Within the last few years, you may have stood in a lift line and seen a few of the funky shapes and wondered, “why?” Why does the board have a swallowtail and large noses? It’s rare that something can be aesthetically pleasing and have solid depth (think back to your last Tinder date), but the designs of these boards are purposeful. Let’s start with the nose and work our way back.

The wide, spoon-shaped nose is designed to stay above the snow on deep days. These boards shine brightest when the snow plentiful. What good is a surfboard if it only works when it's double overhead? Even on groomer days, these boards still offer thrills. Sidecuts will vary, but generally speaking, surf shapes are going to be on the larger end (think 8-10, again for my fellow spec nerds). This characteristic lends itself to large, stable, drawn-out euro carves. For some powder hounds (myself included) “fun groomers” feel like a paradox. Surf shapes take what was an oxymoron, and turn it to mountain gospel. To get that stability through carves and powder sprays, most surfer shapes are cambered between the feet. Those feet are set way, way back to allow riders to weight both feet in powder without tomahawking.

Finally, to the most distinguished part; the tail. There typically isn’t much of one to speak of. The short tails reinforce keeping the weight in the aft and the nose floating. In the event there is a distinguished swallowtail here’s how it works: While much smaller than a twin shape tail, the swallowtail provides similar stability due to the added length. However, the negative space allows the tail to sink in powder contributing to the overall goal of float.

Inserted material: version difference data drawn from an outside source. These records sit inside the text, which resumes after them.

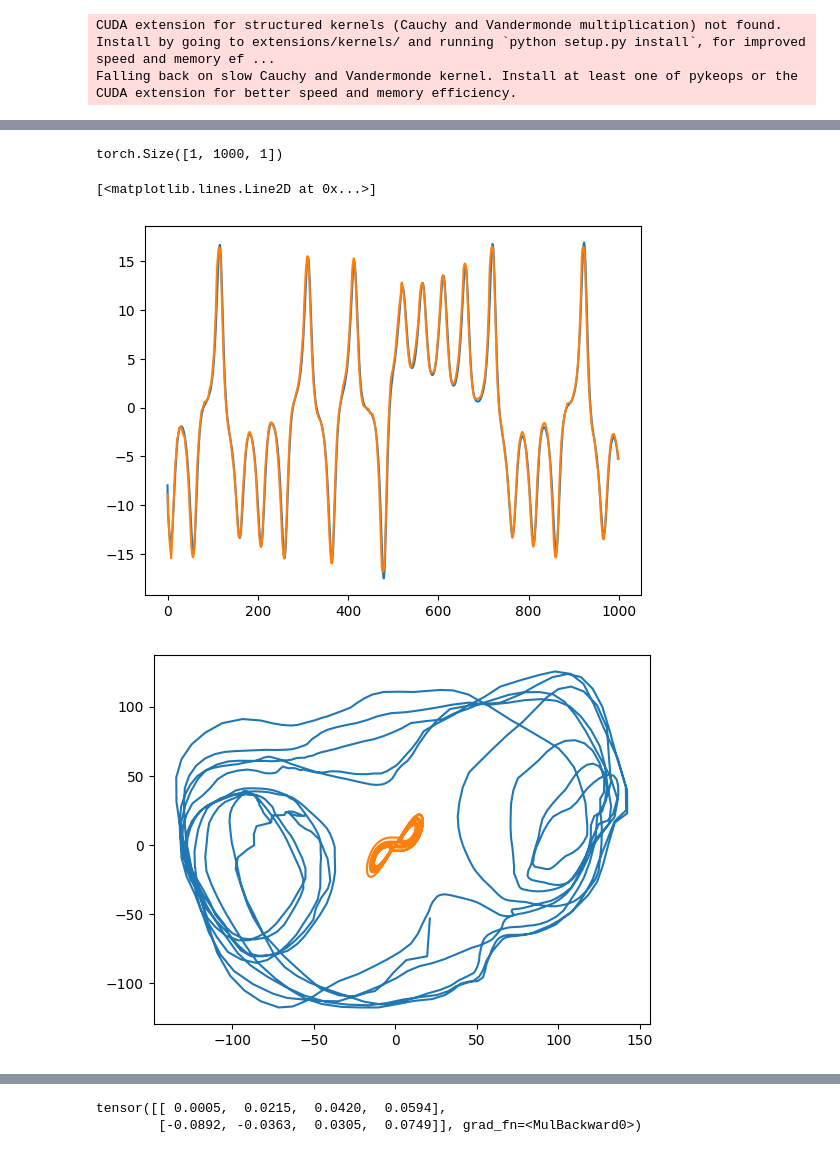
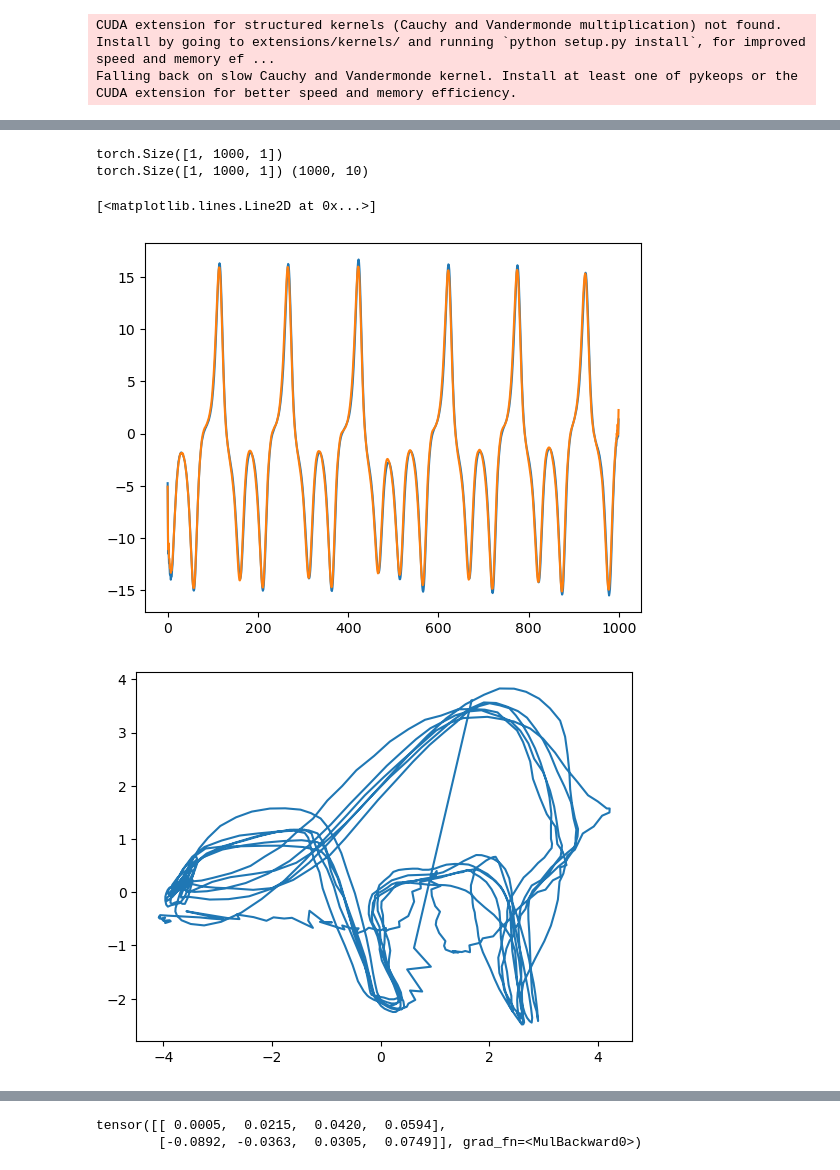
Before and after one commit to mitchellostrow/nn_delay_embeddings, a Jupyter notebook: notebooks/4-10-24 s4_test.ipynb, the cells around one changed output, grey strips where cells are left out. Drawn from its saved outputs; the diff is of its cells as text; code cells hidden in the pictures.

```diff
--- a/notebooks/4-10-24 s4_test.ipynb
+++ b/notebooks/4-10-24 s4_test.ipynb
@@ -42,11 +44,11 @@ class OfficialS4Minimal(nn.Module):
         self.mlp = nn.Sequential(
             nn.Linear(d_model,4*d_model),
             nn.ReLU(),
-            nn.Linear(4*d_model,d_model)
+            nn.Linear(4*d_model,d_output)
         )
 
     def forward(self,x):
-        # x = self.encoder(x)  # (B, L, d_input) -> (B, L, d_model)
+        x = self.encoder(x)  # (B, L, d_input) -> (B, L, d_model)
 
         x = x.transpose(-1, -2)  # (B, L, d_model) -> (B, d_model, L)
 
@@ -61,7 +63,7 @@ class OfficialS4Minimal(nn.Module):
         self.hiddens = z.transpose(-1, -2)  # (B, d_model, L) -> (B, L, d_model)
 
         # Residual connection
-        x = z #+ x
+        x = z + x
 
         if not self.prenorm:
             # Postnorm
@@ -70,7 +72,7 @@ class OfficialS4Minimal(nn.Module):
         x = x.transpose(-1, -2)
 
         # Decode the outputs
-        x = self.decoder(x)  # (B, d_model) -> (B, d_output)
+        x = self.mlp(x)  # (B, d_model) -> (B, d_output)
 
         return x, None
 # %%
@@ -112,0 +115,4 @@ plt.plot(np.cumsum(pca.explained_variance_ratio_))
+# %%
+from utils import make_dataset,train
+
+train_loader, val_loader, train_data, val_data = make_dataset(Lorenz,2000,10)
@@ -113,13 +122,17 @@ plt.plot(np.cumsum(pca.explained_variance_ratio_))
 # %%
-from utils import make_dataset,train
 from torch.optim import AdamW
 
-model = OfficialS4Minimal(1,1,100,1000,dropout=0.1,prenorm=False,diagonal=True)
-
-train_loader, val_loader, train_data, val_data = make_dataset(Lorenz,2000,100)
+model = OfficialS4Minimal(1,1,2,1000,dropout=0.1,prenorm=True,diagonal=True)
 
 #model,train_set,val_set,epochs,lr,optimizer,loss_fn,device
-model, train_loss, val_loss = train(model, train_loader, val_loader, 50, 1e-3,AdamW, nn.MSELoss(), 'cuda')
-plt.plot(train_loss)
-plt.plot(val_loss)
+all_train_loss = []
+all_val_loss = []
+for num_steps in [1,3,5,10]:
+    model, train_loss, val_loss = train(model, train_loader, val_loader, 50, 1e-2,AdamW, nn.MSELoss(), 'cuda',num_steps)
+    model, train_loss, val_loss = train(model, train_loader, val_loader, 50, 1e-3,AdamW, nn.MSELoss(), 'cuda',num_steps)
+    all_train_loss.extend(train_loss)
+    all_val_loss.extend(val_loss)
+
+plt.plot(all_train_loss)
+plt.plot(all_val_loss)
 # %% [output]
@@ -127,28 +194,29 @@ plt.plot(val_loss)
 # %%
 data = torch.tensor(sol[np.newaxis,:,:1]).float().cuda()
 print(data.size())
 plt.figure()
 plt.plot(data[0,:,0].cpu())
 
 
 out,_ = model(data)
 hidden = model.hiddens.detach().cpu().numpy().squeeze()
-out.shape, hidden.shape
+print(out.shape, hidden.shape)
 plt.plot(out.detach().cpu().numpy()[0,:,0])
 
 #run pca on the hidden states
 from sklearn.decomposition import PCA
 pca = PCA(n_components=2)
 pca.fit(hidden)
 hidden_pca = pca.transform(hidden)
 plt.figure()
 plt.plot(hidden_pca[:,0],hidden_pca[:,1],label="reconstructed w PCA")
-plt.plot(sol[:,0],sol[:,1],label="original")
+# plt.plot(sol[:,0],sol[:,1],label="original")
 plt.figure()
 #plot evr
 plt.plot(np.cumsum(pca.explained_variance_ratio_))
 # %% [output]
 torch.Size([1, 1000, 1])
+torch.Size([1, 1000, 1]) (1000, 10)
 [<matplotlib.lines.Line2D at 0x...>]
-[figure, old version]
+[figure, new version]
-[figure, old version]
+[figure, new version]
```
Also changed, not shown: parts of 7 cells of this notebook, 5 other files.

"Why are they back?”
Quite simply; they’re fun. Really, really fun. As far back as I remember, every shape I’ve ridden has been a twin of some kind. Along came a fish shape and the first few turns altered my riding experience and relationship with groomers. I felt as though the sport I’d loved for years hit a reset button. In trees and deep pow, it felt as though I needed only think “turn” and the board took over. Groomers had never inspired me until I crossed paths with a surf shape. Even Rossignol's accomplished rider (and Utah local) Xavier De Le Rue pushed for Rossignol to bring back a surf shape of their own; enter the Sushi.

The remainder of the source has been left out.